Mark Hayward, with his brother Paul, runs Dingley Dell Pork, in Suffolk, a 900-sow farrow-to-finish unit, with a big focus on welfare and the environment, and a breeding programme that selects for intramuscular fat to enhance taste
So, a late-night alcohol-fuelled conversation with Alistair at the National Pig Awards has resulted in me putting pen to paper.
It will be January when you read this, so I guess it’s that time of year to set the tone for 2020 and all it shall bring.
Among other things, 2019 was definitely the year in which environmental concerns over farming, and in particular beef, began to be discussed regularly in the media. For us, this is interesting, as for the last four or five years we have felt that this concern would come and that, at some time in the future the idea of ‘sustainability’ in livestock production would become an issue of the same magnitude as animal welfare.

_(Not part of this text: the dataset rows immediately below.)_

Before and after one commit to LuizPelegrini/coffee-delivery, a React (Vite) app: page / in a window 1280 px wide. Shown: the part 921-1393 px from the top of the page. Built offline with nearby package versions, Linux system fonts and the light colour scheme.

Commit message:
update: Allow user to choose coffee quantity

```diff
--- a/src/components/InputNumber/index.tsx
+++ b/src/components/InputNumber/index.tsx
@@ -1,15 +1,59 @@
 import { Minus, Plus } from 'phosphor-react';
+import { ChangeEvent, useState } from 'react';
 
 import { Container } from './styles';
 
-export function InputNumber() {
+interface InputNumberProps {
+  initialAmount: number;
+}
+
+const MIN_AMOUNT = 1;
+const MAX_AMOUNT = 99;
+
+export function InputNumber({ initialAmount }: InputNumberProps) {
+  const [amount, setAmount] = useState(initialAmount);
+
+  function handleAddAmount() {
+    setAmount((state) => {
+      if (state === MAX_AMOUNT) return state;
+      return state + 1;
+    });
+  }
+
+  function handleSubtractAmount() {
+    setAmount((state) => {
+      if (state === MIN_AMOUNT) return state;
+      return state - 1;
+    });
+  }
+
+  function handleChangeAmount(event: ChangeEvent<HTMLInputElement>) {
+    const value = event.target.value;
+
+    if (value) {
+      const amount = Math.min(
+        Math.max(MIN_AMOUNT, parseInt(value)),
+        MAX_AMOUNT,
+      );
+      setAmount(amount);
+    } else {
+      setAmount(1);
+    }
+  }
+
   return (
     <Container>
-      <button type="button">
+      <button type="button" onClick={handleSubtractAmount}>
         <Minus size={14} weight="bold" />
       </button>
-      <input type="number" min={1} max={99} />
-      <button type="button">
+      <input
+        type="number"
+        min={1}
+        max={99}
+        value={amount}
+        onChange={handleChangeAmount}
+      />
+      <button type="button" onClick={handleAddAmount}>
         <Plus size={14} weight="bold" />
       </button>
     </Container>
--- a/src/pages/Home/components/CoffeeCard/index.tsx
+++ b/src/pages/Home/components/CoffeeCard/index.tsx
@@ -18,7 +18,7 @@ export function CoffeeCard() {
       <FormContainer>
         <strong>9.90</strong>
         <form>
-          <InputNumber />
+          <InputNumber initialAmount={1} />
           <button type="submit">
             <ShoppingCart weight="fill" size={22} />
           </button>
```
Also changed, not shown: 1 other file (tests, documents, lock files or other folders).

So what are our thoughts and solutions on this? For me and my brother, Paul, it’s a simple question. Are we pushing nature out as a result of what we do, or are we being inclusive to nature around us and having a positive effect?
So, what is a positive effect?
Well, our simple and tangible answer is that we can improve the numbers and diversity of species that we share our farm with, and consequently help this ecosystem that we are directly responsible for.
For the fourth year running, we will be planting 34 hectares (83 football fields) of nectar-rich plants as part of our ‘A million bees on farm’ project, where we hope to measure that number of bumblebees across the whole farm on one day.
By planting our whole pig site with either grass undersown with clover or tranches of flowers and moving the animals both more regularly and on to these areas, we are able to provide huge amounts of nectar for bees and pollinators from early June through to September (staggered planting and topping help manage this).
More insects equates to more birds and, consequently, more small animals and predators. For our market, which is chefs and foodservice, we have several hundred visitors a year to the farm and spend a lot of time with chefs off-farm, both in the UK and abroad.
Our bee project, when presented to them, is both easily understood, tangible and, ultimately, quantifiable, so they know how they purchase their meat not only affects how the animal was reared and cared for, but also how the environment and ecosystem was affected.
OK, so what’s this got to do with me, you might ask?
Well, it’s simple – we as a business are involved in a specific sector, foodservice, supplying chefs, hotels, airlines, private schools and all kinds of businesses.
In my opinion, this sector and the chefs we see on television dictate and influence the direction and travel of consumers, who potentially affect the direction and travel of the retailers, which is what the bulk of agriculture supplies.
Now, what doesn’t go there is exported generally as a commodity (in terms of price, when currency allows), although each country tries to export its generic meat – British pork or New Zealand lamb or whatever – as a brand.
Some countries, for whatever reason, become synonymous with quality – Scottish Beef is a good example. We work in several countries and I see no reason why Brand Britain shouldn’t position itself across the species into this space, which can be ‘regenerative agriculture’ or ‘rebuilding ecosystems’ or whatever the appropriate term should be.
We live and farm in a temperate climate and we could do much for nature (and believe me, the more we dothemorewewanttodo–feed the bees, feed your soul).
It is a way of not only countering the negativity towards meat production systems and having a positive and tangible environmental impact, but also, from a potential export point of view, of improving the perception of brand Britain.
I’m not in any way advocating that everyone should do this on the scale we do, but I think if we all did a bit, or at least started the conversation, it wouldn’t be a bad topic for the start of a brand new year.